==== Supplied entries

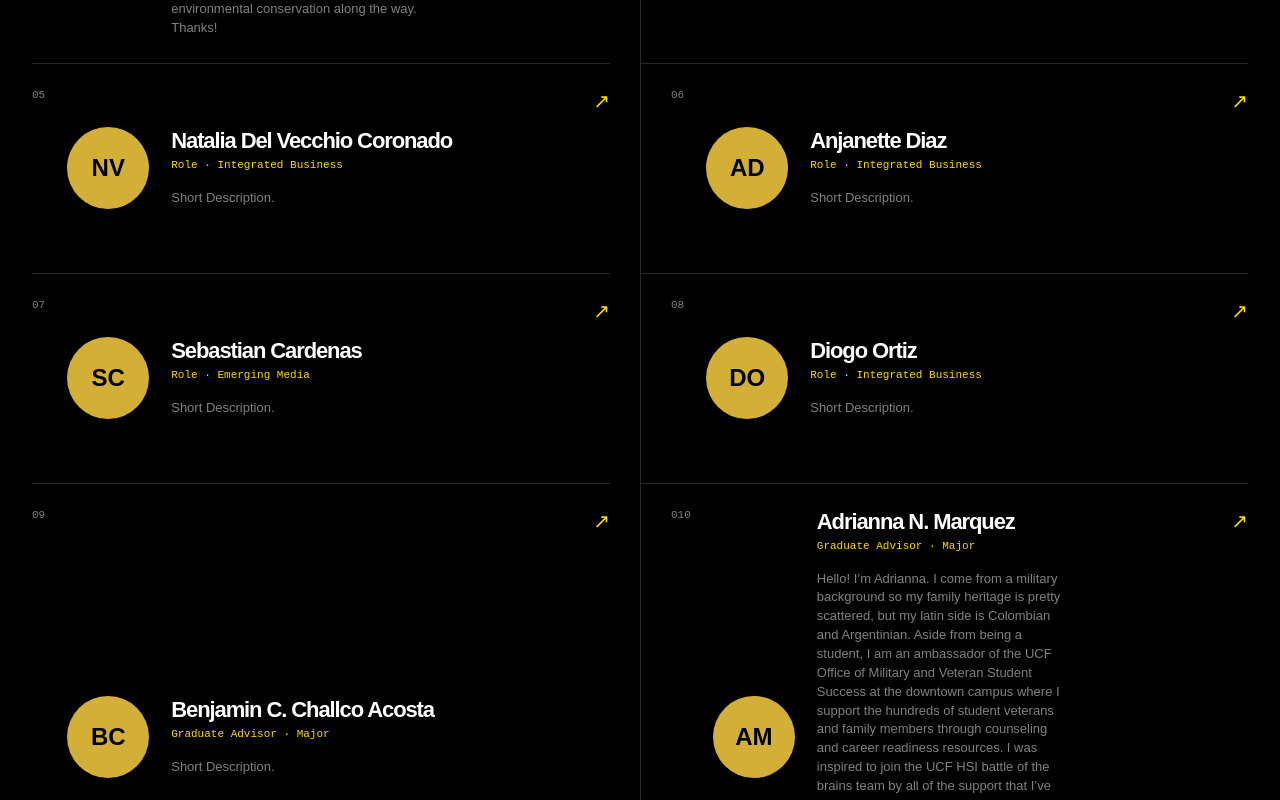
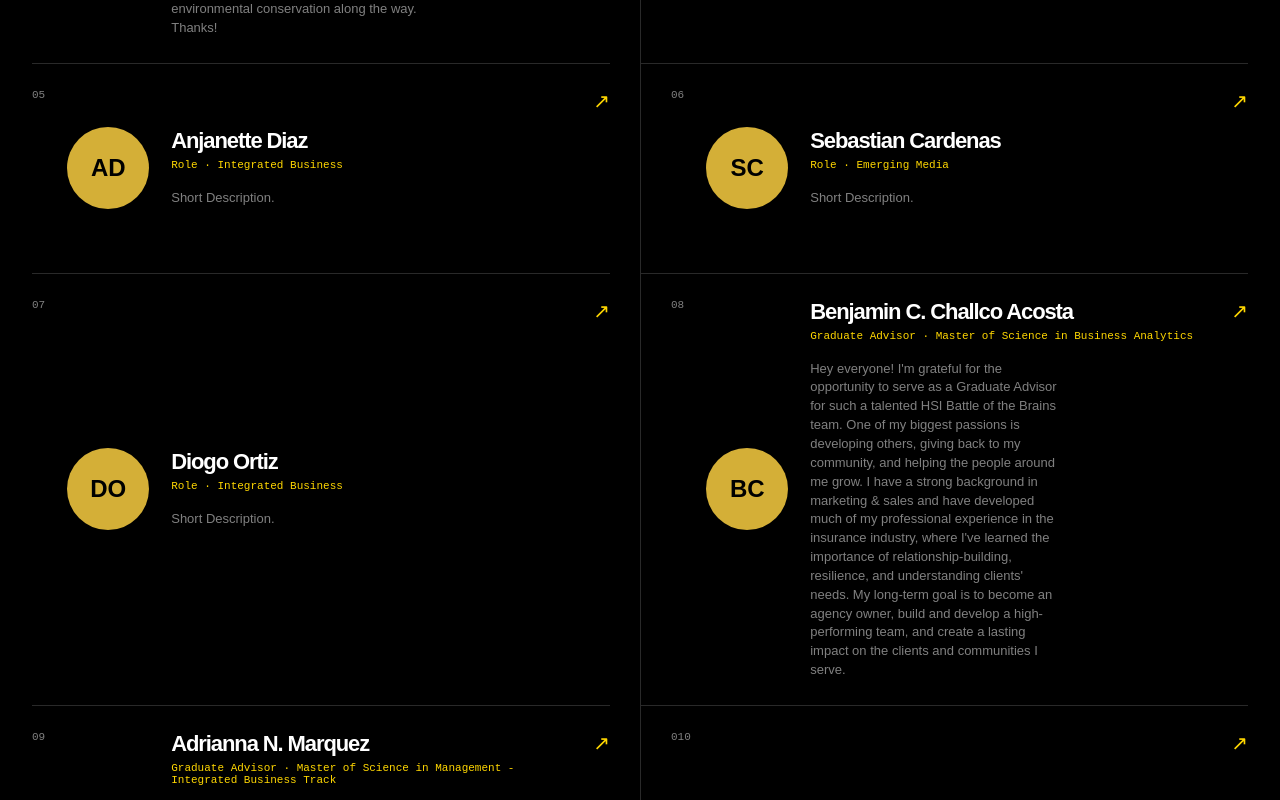
Before and after one commit to HSI-BOTB-UCF/HSI_BOTB_UCF_WEBSITE, a React (Vite) app: page / in a window 1280 px wide. Shown: the part 2380-3180 px from the top of the page. Built offline with nearby package versions, Linux system fonts and the light colour scheme.

Commit message:
Added description and organized members section

```diff
--- a/src/App.jsx
+++ b/src/App.jsx
@@ -3,19 +3,73 @@
 import { useEffect, useRef, useState } from 'react'
 
 const members = [
-  { name: 'Miguel Angel Hurtado Gomez', role: 'Programmer/Engineer · Aerospace Engineering', initials: 'MH', track: 'Programmer/Engineer', bio: 'Short Description.' },
-  { name: 'Javier A. Cuevas Chabrier', role: 'Programmer/Engineer · Mechanical Engineering & Computer Science', initials: 'JC', track: 'Programmer/Engineer', bio: 'Hello everyone! I am excited to compete at HSI Battle of the Brains for the 2026 academic year! I currently work with propulsion systems and the Propulsion and Energy Research Lab under the Axial Stage Combustion Chamber project. I like to code in python and do projects with friends. My most recent projects are a solid propellant rocket motor where I use sorbitol and potassium nitrate to make rocket fuel and a BAJA buggy made from a go-kart frame and engine. I hope to speak to you soon!' },
-  { name: 'Alejandro Valdez', role: 'Programmer/Engineer · Aerospace Engineering', initials: 'AV', track: 'Programmer/Engineer', bio: 'Hello folks, my name is Alejandro Valdez and I\'m a second year Aerospace Engineering student from Mexico. In my free time you\'ll find me outdoors, playing lacrosse, or building engineering projects like rockets. I\'m working toward a career as an engineer in the space industry, and I also hope to be an activist for environmental conservation along the way. Thanks!' },
-  { name: 'David Navarrete', role: 'Programmer/Engineer · Computer Science ', initials: 'DN', track: 'Programmer/Engineer', bio: 'Short Description.' },
-  { name: 'Natalia Del Vecchio Coronado', role: 'Role · Integrated Business', initials: 'NV', track: 'Marketing', bio: 'Short Description.' },
-  { name: 'Anjanette Diaz', role: 'Role · Integrated Business', initials: 'AD', track: 'Marketing', bio: 'Short Description.' },
-  { name: 'Sebastian Cardenas', role: 'Role · Emerging Media', initials: 'SC', track: 'Videographer', bio: 'Short Description.' },
-  { name: 'Diogo Ortiz', role: 'Role · Integrated Business', initials: 'DO', track: 'Finance', bio: 'Short Description.' },
-  { name: 'Benjamin C. Challco Acosta', role: 'Graduate Advisor · Major', initials: 'BC', track: 'value', bio: 'Short Description.' },
-  { name: 'Adrianna N. Marquez', role: 'Graduate Advisor · Major', initials: 'AM', track: 'value', bio: 'Hello! I’m Adrianna. I come from a military background so my family heritage is pretty scattered, but my latin side is Colombian and Argentinian. Aside from being a student, I am an ambassador of the UCF Office of Military and Veteran Student Success at the downtown campus where I support the hundreds of student veterans and family members through counseling and career readiness resources. I was inspired to join the UCF HSI battle of the brains team by all of the support that I’ve seen poured into it. The faculty and staff at UCF do so much for every community, so I hope we can reap the benefits of that support by going far in a meaningful competition. I earned my undergraduate degree in Information Technology, so I’m hoping to pair that with my business graduate degree and become an IT project manager. Go Knights!' },
-  { name: 'David Penn', role: 'Faculty Advisor · Major', initials: 'AM', track: 'value', bio: 'Short Description.' },
-
-
+  {
+    name: 'Miguel Angel Hurtado Gomez',
+    role: 'Programmer/Engineer · Aerospace Engineering',
+    initials: 'MH',
+    track: 'Programmer/Engineer',
+    bio: 'Short Description.'
+  },
+  {
+    name: 'Javier A. Cuevas Chabrier',
+    role: 'Programmer/Engineer · Mechanical Engineering & Computer Science',
+    initials: 'JC',
+    track: 'Programmer/Engineer',
+    bio: 'Hello everyone! I am excited to compete at HSI Battle of the Brains for the 2026 academic year! I currently work with propulsion systems and the Propulsion and Energy Research Lab under the Axial Stage Combustion Chamber project. I like to code in python and do projects with friends. My most recent projects are a solid propellant rocket motor where I use sorbitol and potassium nitrate to make rocket fuel and a BAJA buggy made from a go-kart frame and engine. I hope to speak to you soon!' },
+  {
+    name: 'Alejandro Valdez',
+    role: 'Programmer/Engineer · Aerospace Engineering',
+    initials: 'AV',
+    track: 'Programmer/Engineer',
+    bio: 'Hello folks, my name is Alejandro Valdez and I\'m a second year Aerospace Engineering student from Mexico. In my free time you\'ll find me outdoors, playing lacrosse, or building engineering projects like rockets. I\'m working toward a career as an engineer in the space industry, and I also hope to be an activist for environmental conservation along the way. Thanks!' },
+  {
+    name: 'David Navarrete',
+    role: 'Programmer/Engineer · Computer Science ',
+    initials: 'DN',
+    track: 'Programmer/Engineer',
+    bio: 'Short Description.'
+  },
+  {
+    name: 'Anjanette Diaz',
+    role: 'Role · Integrated Business',
+    initials: 'AD',
+    track: 'Marketing',
+    bio: 'Short Description.'
+  },
+  {
+    name: 'Sebastian Cardenas',
+    role: 'Role · Emerging Media',
+    initials: 'SC',
+    track: 'Videographer',
+    bio: 'Short Description.'
+  },
+  {
+    name: 'Diogo Ortiz',
+    role: 'Role · Integrated Business',
+    initials: 'DO',
+    track: 'Finance',
+    bio: 'Short Description.'
+  },
+  {
+    name: 'Benjamin C. Challco Acosta',
+    role: 'Graduate Advisor · Master of Science in Business Analytics',
+    initials: 'BC',
+    track: 'value',
+    bio: 'Hey everyone! I\'m grateful for the opportunity to serve as a Graduate Advisor for such a talented HSI Battle of the Brains team. One of my biggest passions is developing others, giving back to my community, and helping the people around me grow. I have a strong background in marketing & sales and have developed much of my professional experience in the insurance industry, where I\'ve learned the importance of relationship-building, resilience, and understanding clients\' needs. My long-term goal is to become an agency owner, build and develop a high-performing team, and create a lasting impact on the clients and communities I serve.' },
+  {
+    name: 'Adrianna N. Marquez',
+    role: 'Graduate Advisor · Master of Science in Management - Integrated Business Track',
+    initials: 'AM',
+    track: 'value',
+    bio: 'Hello! I\'m Adrianna. I come from a military background so my family heritage is pretty scattered, but my latin side is Colombian and Argentinian. Aside from being a student, I am an ambassador of the UCF Office of Military and Veteran Student Success at the downtown campus where I support the hundreds of student veterans and family members through counseling and career readiness resources. I was inspired to join the UCF HSI battle of the brains team by all of the support that I\'ve seen poured into it. The faculty and staff at UCF do so much for every community, so I hope we can reap the benefits of that support by going far in a meaningful competition. I earned my undergraduate degree in Information Technology, so I\'m hoping to pair that with my business graduate degree and become an IT project manager. Go Knights!'
+  },
+  {
+    name: 'David Penn',
+    role: 'Faculty Advisor · Major',
+    initials: 'DP',
+    track: 'value',
+    bio: 'Short Description.'
+  }
 ]
 
 const photos = [
```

========

Work item: Show every line above in which the word "David" appears.

Solution to this problem:
-  { name: 'David Navarrete', role: 'Programmer/Engineer · Computer Science ', initials: 'DN', track: 'Programmer/Engineer', bio: 'Short Description.' },
-  { name: 'David Penn', role: 'Faculty Advisor · Major', initials: 'AM', track: 'value', bio: 'Short Description.' },
+    name: 'David Navarrete',
+    name: 'David Penn',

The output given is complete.